|†||Those exhibits marked with a (†) refer to management contracts or compensatory plans or arrangements|
|(1)||Incorporated by reference to the Company’s Registration Statement on Form SB-2 (Registration No. 333-6680) filed on March 25, 1997.|
|(2)||Incorporated by reference to an exhibit to the Company’s Form 10-K for the fiscal year ended August 31, 2010.|
|(3)||Incorporated by reference to an exhibit to the Company’s Form 10-Q filed April 9, 2014.|
|(4)||Incorporated by reference to an exhibit to the Company’s Form 8-K/A filed November 18, 2014.|
|(5)||Incorporated by reference to an exhibit to the Company’s Form 8-K filed August 11, 2016.|
|(6)||Incorporated by reference to an exhibit to the Company’s Form 8-K filed August 10, 2016.|
|(7)||Incorporated by reference to an exhibit to the Company’s Form 10-Q filed July 10, 2017.|
|(8)||Incorporated by reference to Appendix A to the Company’s Schedule 14A filed December 29. 2016.|
|(9)||Incorporated by reference to an exhibit to the Company’s Form 8-K filed September 6, 2017.|
|(10)||Incorporated by reference to an exhibit to the Company’s Form 10-K for the fiscal year ended August 31, 2016.|
In accordance with Section 13 or 15 (d) of the Securities Exchange Act of 1934, the Registrant caused this report to be signed on its behalf by the undersigned, thereunto duly authorized, in the City of Lancaster, State of California, on January 9, 2018.

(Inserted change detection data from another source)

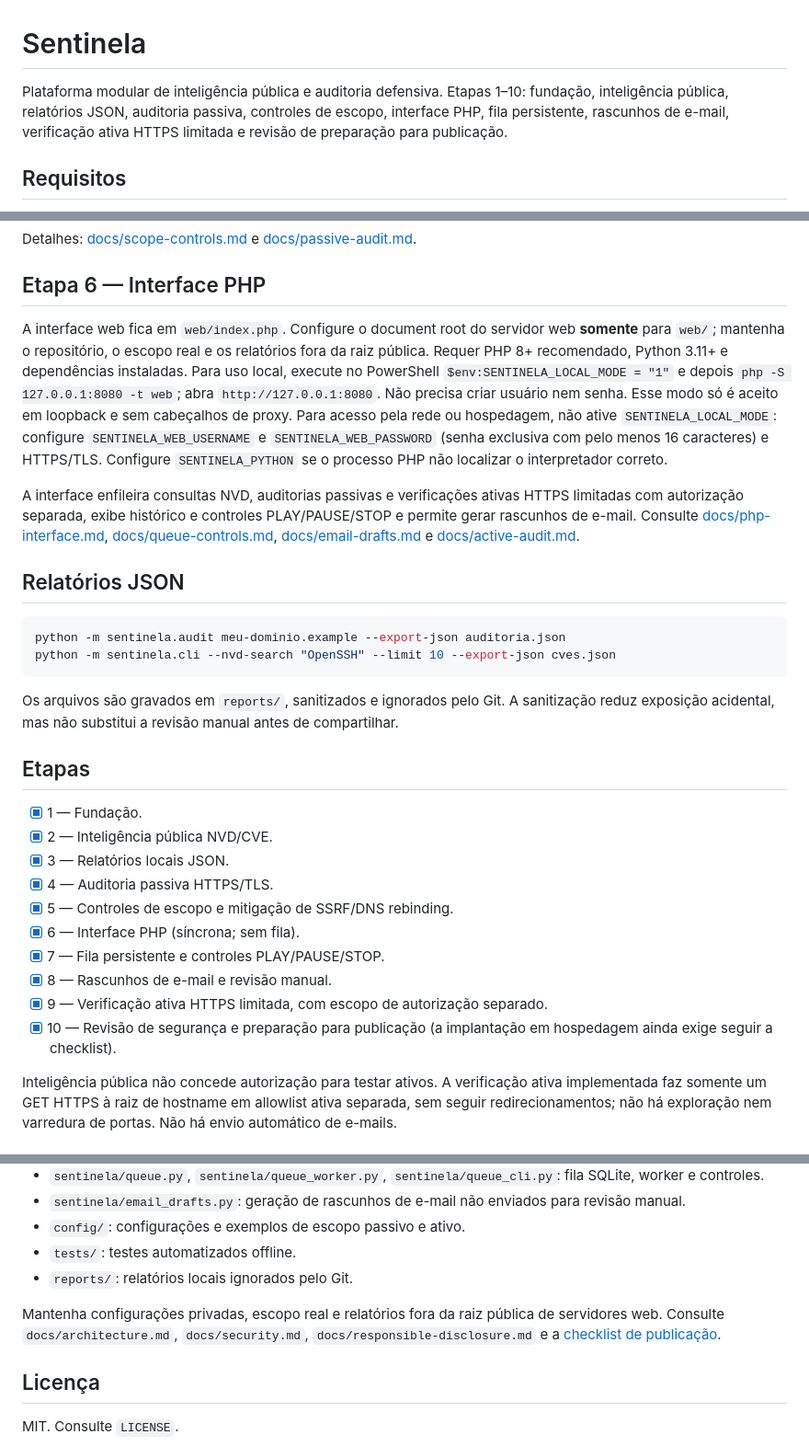
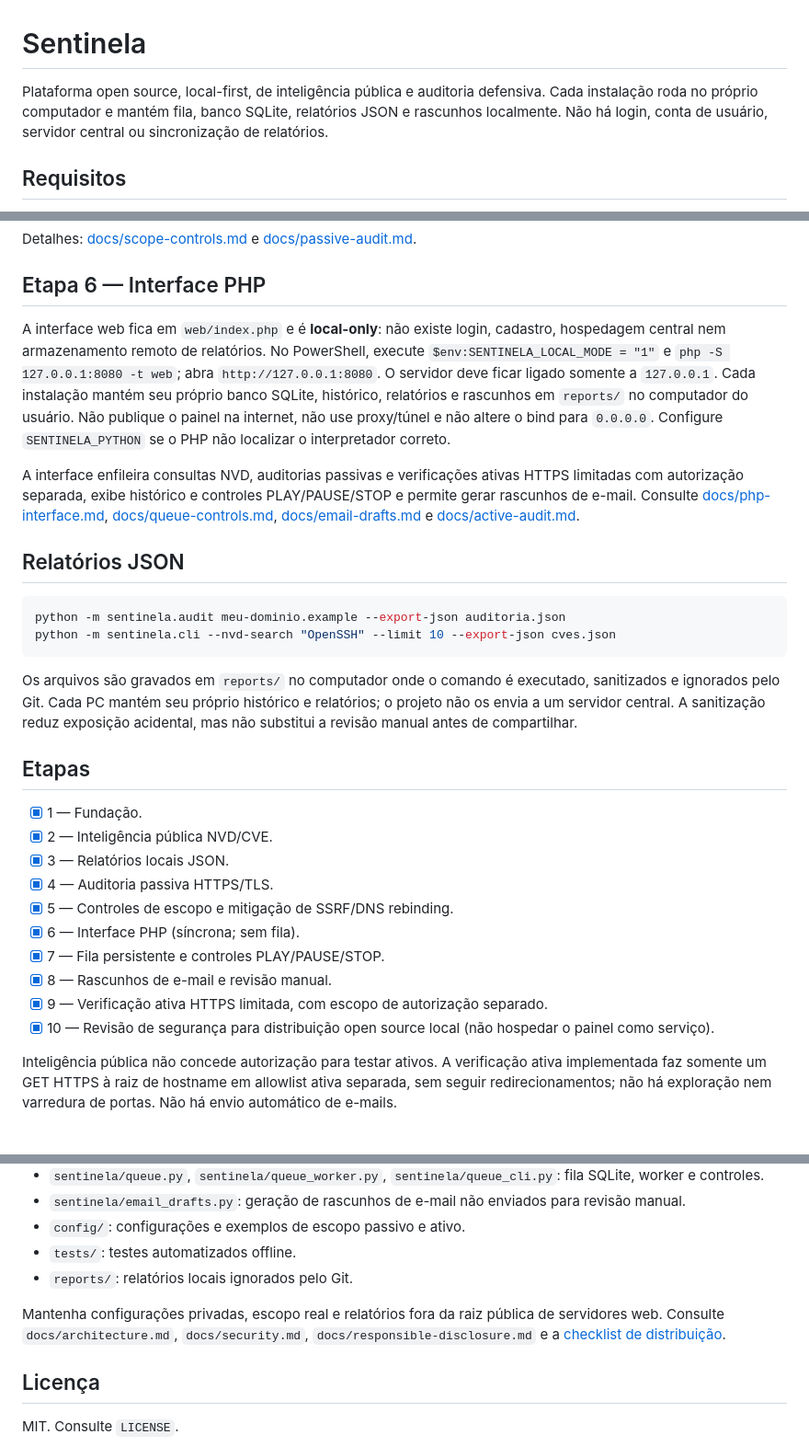
Before and after one commit to LOGINEXO/SENTINELA-PROMPT-MESTRE-DE-DESENVOLVIMENTO, a Markdown page: README.md, 3 parts joined by grey strips. Shown at 92% size. GitHub-like rendering.

Commit message:
Documentar armazenamento local por computador e ausência de login

```diff
--- a/README.md
+++ b/README.md
@@ -1,6 +1,6 @@
 # Sentinela
 
-Plataforma modular de inteligência pública e auditoria defensiva. Etapas 1–10: fundação, inteligência pública, relatórios JSON, auditoria passiva, controles de escopo, interface PHP, fila persistente, rascunhos de e-mail, verificação ativa HTTPS limitada e revisão de preparação para publicação.
+Plataforma open source, local-first, de inteligência pública e auditoria defensiva. Cada instalação roda no próprio computador e mantém fila, banco SQLite, relatórios JSON e rascunhos localmente. Não há login, conta de usuário, servidor central ou sincronização de relatórios.
 
 ## Requisitos
 
@@ -92,7 +92,7 @@ Detalhes: [docs/scope-controls.md](docs/scope-controls.md) e [docs/passive-audit
 
 ## Etapa 6 — Interface PHP
 
-A interface web fica em `web/index.php`. Configure o document root do servidor web **somente** para `web/`; mantenha o repositório, o escopo real e os relatórios fora da raiz pública. Requer PHP 8+ recomendado, Python 3.11+ e dependências instaladas. Para uso local, execute no PowerShell `$env:SENTINELA_LOCAL_MODE = "1"` e depois `php -S 127.0.0.1:8080 -t web`; abra `http://127.0.0.1:8080`. Não precisa criar usuário nem senha. Esse modo só é aceito em loopback e sem cabeçalhos de proxy. Para acesso pela rede ou hospedagem, não ative `SENTINELA_LOCAL_MODE`: configure `SENTINELA_WEB_USERNAME` e `SENTINELA_WEB_PASSWORD` (senha exclusiva com pelo menos 16 caracteres) e HTTPS/TLS. Configure `SENTINELA_PYTHON` se o processo PHP não localizar o interpretador correto.
+A interface web fica em `web/index.php` e é **local-only**: não existe login, cadastro, hospedagem central nem armazenamento remoto de relatórios. No PowerShell, execute `$env:SENTINELA_LOCAL_MODE = "1"` e `php -S 127.0.0.1:8080 -t web`; abra `http://127.0.0.1:8080`. O servidor deve ficar ligado somente a `127.0.0.1`. Cada instalação mantém seu próprio banco SQLite, histórico, relatórios e rascunhos em `reports/` no computador do usuário. Não publique o painel na internet, não use proxy/túnel e não altere o bind para `0.0.0.0`. Configure `SENTINELA_PYTHON` se o PHP não localizar o interpretador correto.
 
 A interface enfileira consultas NVD, auditorias passivas e verificações ativas HTTPS limitadas com autorização separada, exibe histórico e controles PLAY/PAUSE/STOP e permite gerar rascunhos de e-mail. Consulte [docs/php-interface.md](docs/php-interface.md), [docs/queue-controls.md](docs/queue-controls.md), [docs/email-drafts.md](docs/email-drafts.md) e [docs/active-audit.md](docs/active-audit.md).
 
@@ -103,7 +103,7 @@ python -m sentinela.audit meu-dominio.example --export-json auditoria.json
 python -m sentinela.cli --nvd-search "OpenSSH" --limit 10 --export-json cves.json
 ~~~
 
-Os arquivos são gravados em `reports/`, sanitizados e ignorados pelo Git. A sanitização reduz exposição acidental, mas não substitui a revisão manual antes de compartilhar.
+Os arquivos são gravados em `reports/` no computador onde o comando é executado, sanitizados e ignorados pelo Git. Cada PC mantém seu próprio histórico e relatórios; o projeto não os envia a um servidor central. A sanitização reduz exposição acidental, mas não substitui a revisão manual antes de compartilhar.
 
 ## Etapas
 
@@ -116,7 +116,7 @@ Os arquivos são gravados em `reports/`, sanitizados e ignorados pelo Git. A san
 - [x] 7 — Fila persistente e controles PLAY/PAUSE/STOP.
 - [x] 8 — Rascunhos de e-mail e revisão manual.
 - [x] 9 — Verificação ativa HTTPS limitada, com escopo de autorização separado.
-- [x] 10 — Revisão de segurança e preparação para publicação (a implantação em hospedagem ainda exige seguir a checklist).
+- [x] 10 — Revisão de segurança para distribuição open source local (não hospedar o painel como serviço).
 
 Inteligência pública não concede autorização para testar ativos. A verificação ativa implementada faz somente um GET HTTPS à raiz de hostname em allowlist ativa separada, sem seguir redirecionamentos; não há exploração nem varredura de portas. Não há envio automático de e-mails.
 
@@ -133,7 +133,7 @@ Inteligência pública não concede autorização para testar ativos. A verifica
 - `tests/`: testes automatizados offline.
 - `reports/`: relatórios locais ignorados pelo Git.
 
-Mantenha configurações privadas, escopo real e relatórios fora da raiz pública de servidores web. Consulte `docs/architecture.md`, `docs/security.md`, `docs/responsible-disclosure.md` e a [checklist de publicação](docs/release-checklist.md).
+Mantenha configurações privadas, escopo real e relatórios fora da raiz pública de servidores web. Consulte `docs/architecture.md`, `docs/security.md`, `docs/responsible-disclosure.md` e a [checklist de distribuição](docs/release-checklist.md).
 
 ## Licença
 
```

|Simulations Plus, Inc.|
|Date:||January 9, 2018||By: /s/ John R Kneisel|
|John R. Kneisel|
|Chief Financial Officer|